Blythe Masters has resigned after JPMorgan’s giant commodities division for almost three decades
The Cambridge-educated banker joined the US institution as an 18-year-old intern, and went on to become one of Wall Street’s most powerful women. Masters, 45, is best known for developing credit derivatives in the 1990s, products that were described as “weapons of mass destruction” after the financial crisis.
Her departure was announced by Jamie Dimon, JPMorgan’s chief executive, and Daniel Pinto, head of the investment bank; she was said to be taking “some well-deserved time off [to] consider future opportunities”.
Masters built up JPMorgan’s trading in physical commodities for six years, before being told to sell the division, which faced investigations by regulators.

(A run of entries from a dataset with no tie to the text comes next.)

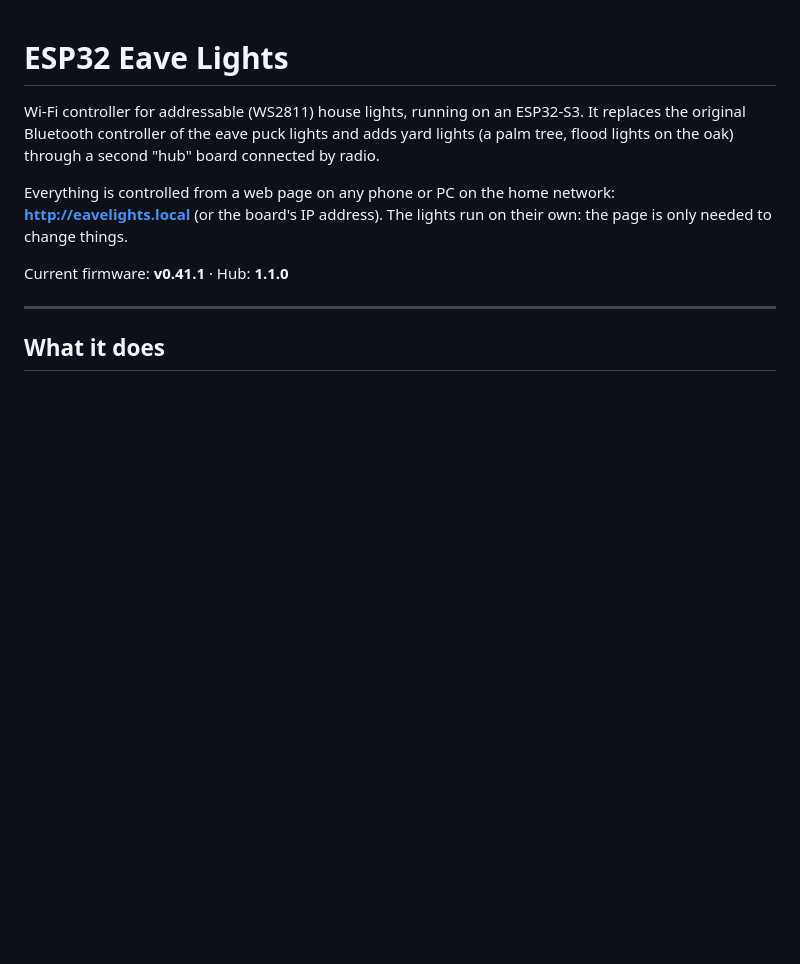
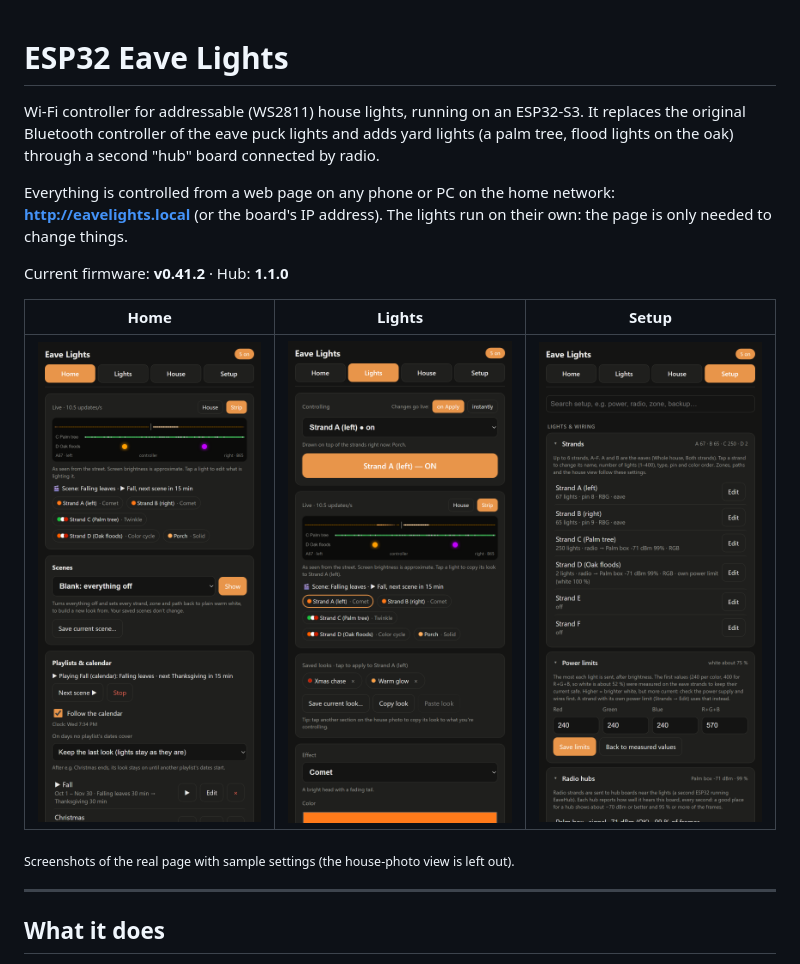
Before and after one commit to Atomfusion1/esp32-eave-lights, a Markdown page: README.md, the part around the change. Rendered like a GitHub page; pictures changed too: Docs/images/home.png (added), Docs/images/lights.png (added), Docs/images/setup.png (added); blank space fills up the shorter version.

Commit message:
v0.41.2: Setup search box styled like the other inputs; no empty Live card when the page reopens on Setup. README: screenshots (rendered from the page with sample data)
Co-Authored-By: Claude Opus 5.5 <noreply@anthropic.com>

```diff
--- a/README.md
+++ b/README.md
@@ -4,7 +4,13 @@ Wi-Fi controller for addressable (WS2811) house lights, running on an ESP32-S3.
 
 Everything is controlled from a web page on any phone or PC on the home network: **http://eavelights.local** (or the board's IP address). The lights run on their own: the page is only needed to change things.
 
-Current firmware: **v0.41.1** · Hub: **1.1.0**
+Current firmware: **v0.41.2** · Hub: **1.1.0**
+
+| Home | Lights | Setup |
+|---|---|---|
+| <img src="Docs/images/home.png" width="260" alt="Home tab: live strip view, what's lit, scenes and playlists"> | <img src="Docs/images/lights.png" width="260" alt="Lights tab: what you control, live view, saved looks, effect settings"> | <img src="Docs/images/setup.png" width="260" alt="Setup tab: search, strands, power limits, radio hubs"> |
+
+<sub>Screenshots of the real page with sample settings (the house-photo view is left out).</sub>
 
 ---
 
```
Also changed, not shown: Docs/ESP32_House_Eave_Lights_Handoff.md (+1 -1 lines), 3 other files.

She will remain at JPMorgan for the next few months before the trading arm is sold off to Swiss firm Mercuria in a deal worth $3.5 billion (£2.1 billion). Greater regulation, more competition and fairly stable commodities prices have made trading them far less lucrative for banks.Reuse content